# YOUR GOAL
Quote the entries that follow exactly, leaving none out.

# DATA EXCERPTS

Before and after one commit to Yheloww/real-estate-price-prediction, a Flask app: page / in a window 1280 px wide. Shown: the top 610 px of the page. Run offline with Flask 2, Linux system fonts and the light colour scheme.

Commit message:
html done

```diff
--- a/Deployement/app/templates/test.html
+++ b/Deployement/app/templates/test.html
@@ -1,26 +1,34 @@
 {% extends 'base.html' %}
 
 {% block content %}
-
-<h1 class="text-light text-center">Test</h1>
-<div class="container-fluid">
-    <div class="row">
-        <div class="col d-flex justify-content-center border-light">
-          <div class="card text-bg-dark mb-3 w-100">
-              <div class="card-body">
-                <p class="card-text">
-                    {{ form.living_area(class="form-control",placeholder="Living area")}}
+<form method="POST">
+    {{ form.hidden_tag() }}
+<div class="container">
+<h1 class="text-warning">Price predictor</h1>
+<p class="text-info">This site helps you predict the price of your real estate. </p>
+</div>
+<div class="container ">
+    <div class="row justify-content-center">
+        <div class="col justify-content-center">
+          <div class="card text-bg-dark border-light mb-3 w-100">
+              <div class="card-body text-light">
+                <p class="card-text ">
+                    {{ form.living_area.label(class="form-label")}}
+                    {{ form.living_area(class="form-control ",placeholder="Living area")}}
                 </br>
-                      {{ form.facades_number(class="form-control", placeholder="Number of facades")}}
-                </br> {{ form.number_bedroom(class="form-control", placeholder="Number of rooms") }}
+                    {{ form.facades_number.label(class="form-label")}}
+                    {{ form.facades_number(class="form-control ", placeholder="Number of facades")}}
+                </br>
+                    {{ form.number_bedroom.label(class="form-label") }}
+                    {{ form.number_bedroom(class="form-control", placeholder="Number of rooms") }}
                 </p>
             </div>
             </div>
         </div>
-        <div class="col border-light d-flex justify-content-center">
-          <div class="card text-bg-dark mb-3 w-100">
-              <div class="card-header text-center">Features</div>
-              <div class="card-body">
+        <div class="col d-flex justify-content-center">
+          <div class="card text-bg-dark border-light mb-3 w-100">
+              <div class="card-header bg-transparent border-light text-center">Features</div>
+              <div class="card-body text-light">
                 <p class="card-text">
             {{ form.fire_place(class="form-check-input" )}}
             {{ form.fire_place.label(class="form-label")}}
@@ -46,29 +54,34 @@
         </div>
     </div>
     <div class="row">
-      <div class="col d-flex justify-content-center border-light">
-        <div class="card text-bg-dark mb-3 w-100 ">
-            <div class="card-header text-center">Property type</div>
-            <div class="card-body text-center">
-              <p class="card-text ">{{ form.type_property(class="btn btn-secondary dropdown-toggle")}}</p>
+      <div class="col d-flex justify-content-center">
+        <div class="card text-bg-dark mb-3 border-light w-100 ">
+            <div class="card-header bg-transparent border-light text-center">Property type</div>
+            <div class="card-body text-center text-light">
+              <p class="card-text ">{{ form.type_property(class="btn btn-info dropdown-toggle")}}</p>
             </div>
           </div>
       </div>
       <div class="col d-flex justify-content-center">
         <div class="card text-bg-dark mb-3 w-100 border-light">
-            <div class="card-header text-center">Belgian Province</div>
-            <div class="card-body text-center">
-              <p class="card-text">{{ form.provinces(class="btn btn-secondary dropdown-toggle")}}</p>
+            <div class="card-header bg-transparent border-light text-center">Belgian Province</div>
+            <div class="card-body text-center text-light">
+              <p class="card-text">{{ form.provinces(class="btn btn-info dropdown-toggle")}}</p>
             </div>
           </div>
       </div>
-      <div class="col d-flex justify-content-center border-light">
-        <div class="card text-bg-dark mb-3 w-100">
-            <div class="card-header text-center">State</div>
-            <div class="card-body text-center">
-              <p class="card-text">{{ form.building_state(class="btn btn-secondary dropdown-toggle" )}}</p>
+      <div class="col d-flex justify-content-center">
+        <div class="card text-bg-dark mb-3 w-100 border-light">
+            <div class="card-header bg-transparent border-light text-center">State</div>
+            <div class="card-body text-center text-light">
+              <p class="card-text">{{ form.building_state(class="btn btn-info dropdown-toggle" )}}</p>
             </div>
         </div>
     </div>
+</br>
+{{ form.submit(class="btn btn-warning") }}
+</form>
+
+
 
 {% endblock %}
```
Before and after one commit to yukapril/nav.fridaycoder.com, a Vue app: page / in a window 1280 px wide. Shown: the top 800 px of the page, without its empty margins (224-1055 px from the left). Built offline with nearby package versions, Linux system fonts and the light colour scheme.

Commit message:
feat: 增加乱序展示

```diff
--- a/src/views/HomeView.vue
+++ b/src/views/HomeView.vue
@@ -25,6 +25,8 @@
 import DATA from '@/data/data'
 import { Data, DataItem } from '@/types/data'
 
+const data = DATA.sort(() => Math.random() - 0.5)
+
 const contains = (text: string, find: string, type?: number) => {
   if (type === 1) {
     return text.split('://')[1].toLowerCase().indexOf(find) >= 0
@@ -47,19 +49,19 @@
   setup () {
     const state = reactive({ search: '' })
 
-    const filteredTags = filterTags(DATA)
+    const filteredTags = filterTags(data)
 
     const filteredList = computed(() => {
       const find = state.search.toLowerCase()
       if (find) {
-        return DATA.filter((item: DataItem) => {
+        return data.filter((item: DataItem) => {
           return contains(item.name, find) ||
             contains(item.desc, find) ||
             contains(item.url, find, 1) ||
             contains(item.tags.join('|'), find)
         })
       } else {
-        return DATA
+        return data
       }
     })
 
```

# TASK RESPONSE
Before and after one commit to Yheloww/real-estate-price-prediction, a Flask app: page / in a window 1280 px wide. Shown: the top 610 px of the page. Run offline with Flask 2, Linux system fonts and the light colour scheme.

Commit message:
html done

```diff
--- a/Deployement/app/templates/test.html
+++ b/Deployement/app/templates/test.html
@@ -1,26 +1,34 @@
 {% extends 'base.html' %}
 
 {% block content %}
-
-<h1 class="text-light text-center">Test</h1>
-<div class="container-fluid">
-    <div class="row">
-        <div class="col d-flex justify-content-center border-light">
-          <div class="card text-bg-dark mb-3 w-100">
-              <div class="card-body">
-                <p class="card-text">
-                    {{ form.living_area(class="form-control",placeholder="Living area")}}
+<form method="POST">
+    {{ form.hidden_tag() }}
+<div class="container">
+<h1 class="text-warning">Price predictor</h1>
+<p class="text-info">This site helps you predict the price of your real estate. </p>
+</div>
+<div class="container ">
+    <div class="row justify-content-center">
+        <div class="col justify-content-center">
+          <div class="card text-bg-dark border-light mb-3 w-100">
+              <div class="card-body text-light">
+                <p class="card-text ">
+                    {{ form.living_area.label(class="form-label")}}
+                    {{ form.living_area(class="form-control ",placeholder="Living area")}}
                 </br>
-                      {{ form.facades_number(class="form-control", placeholder="Number of facades")}}
-                </br> {{ form.number_bedroom(class="form-control", placeholder="Number of rooms") }}
+                    {{ form.facades_number.label(class="form-label")}}
+                    {{ form.facades_number(class="form-control ", placeholder="Number of facades")}}
+                </br>
+                    {{ form.number_bedroom.label(class="form-label") }}
+                    {{ form.number_bedroom(class="form-control", placeholder="Number of rooms") }}
                 </p>
             </div>
             </div>
         </div>
-        <div class="col border-light d-flex justify-content-center">
-          <div class="card text-bg-dark mb-3 w-100">
-              <div class="card-header text-center">Features</div>
-              <div class="card-body">
+        <div class="col d-flex justify-content-center">
+          <div class="card text-bg-dark border-light mb-3 w-100">
+              <div class="card-header bg-transparent border-light text-center">Features</div>
+              <div class="card-body text-light">
                 <p class="card-text">
             {{ form.fire_place(class="form-check-input" )}}
             {{ form.fire_place.label(class="form-label")}}
@@ -46,29 +54,34 @@
         </div>
     </div>
     <div class="row">
-      <div class="col d-flex justify-content-center border-light">
-        <div class="card text-bg-dark mb-3 w-100 ">
-            <div class="card-header text-center">Property type</div>
-            <div class="card-body text-center">
-              <p class="card-text ">{{ form.type_property(class="btn btn-secondary dropdown-toggle")}}</p>
+      <div class="col d-flex justify-content-center">
+        <div class="card text-bg-dark mb-3 border-light w-100 ">
+            <div class="card-header bg-transparent border-light text-center">Property type</div>
+            <div class="card-body text-center text-light">
+              <p class="card-text ">{{ form.type_property(class="btn btn-info dropdown-toggle")}}</p>
             </div>
           </div>
       </div>
       <div class="col d-flex justify-content-center">
         <div class="card text-bg-dark mb-3 w-100 border-light">
-            <div class="card-header text-center">Belgian Province</div>
-            <div class="card-body text-center">
-              <p class="card-text">{{ form.provinces(class="btn btn-secondary dropdown-toggle")}}</p>
+            <div class="card-header bg-transparent border-light text-center">Belgian Province</div>
+            <div class="card-body text-center text-light">
+              <p class="card-text">{{ form.provinces(class="btn btn-info dropdown-toggle")}}</p>
             </div>
           </div>
       </div>
-      <div class="col d-flex justify-content-center border-light">
-        <div class="card text-bg-dark mb-3 w-100">
-            <div class="card-header text-center">State</div>
-            <div class="card-body text-center">
-              <p class="card-text">{{ form.building_state(class="btn btn-secondary dropdown-toggle" )}}</p>
+      <div class="col d-flex justify-content-center">
+        <div class="card text-bg-dark mb-3 w-100 border-light">
+            <div class="card-header bg-transparent border-light text-center">State</div>
+            <div class="card-body text-center text-light">
+              <p class="card-text">{{ form.building_state(class="btn btn-info dropdown-toggle" )}}</p>
             </div>
         </div>
     </div>
+</br>
+{{ form.submit(class="btn btn-warning") }}
+</form>
+
+
 
 {% endblock %}
```
Before and after one commit to yukapril/nav.fridaycoder.com, a Vue app: page / in a window 1280 px wide. Shown: the top 800 px of the page, without its empty margins (224-1055 px from the left). Built offline with nearby package versions, Linux system fonts and the light colour scheme.

Commit message:
feat: 增加乱序展示

```diff
--- a/src/views/HomeView.vue
+++ b/src/views/HomeView.vue
@@ -25,6 +25,8 @@
 import DATA from '@/data/data'
 import { Data, DataItem } from '@/types/data'
 
+const data = DATA.sort(() => Math.random() - 0.5)
+
 const contains = (text: string, find: string, type?: number) => {
   if (type === 1) {
     return text.split('://')[1].toLowerCase().indexOf(find) >= 0
@@ -47,19 +49,19 @@
   setup () {
     const state = reactive({ search: '' })
 
-    const filteredTags = filterTags(DATA)
+    const filteredTags = filterTags(data)
 
     const filteredList = computed(() => {
       const find = state.search.toLowerCase()
       if (find) {
-        return DATA.filter((item: DataItem) => {
+        return data.filter((item: DataItem) => {
           return contains(item.name, find) ||
             contains(item.desc, find) ||
             contains(item.url, find, 1) ||
             contains(item.tags.join('|'), find)
         })
       } else {
-        return DATA
+        return data
       }
     })
 
```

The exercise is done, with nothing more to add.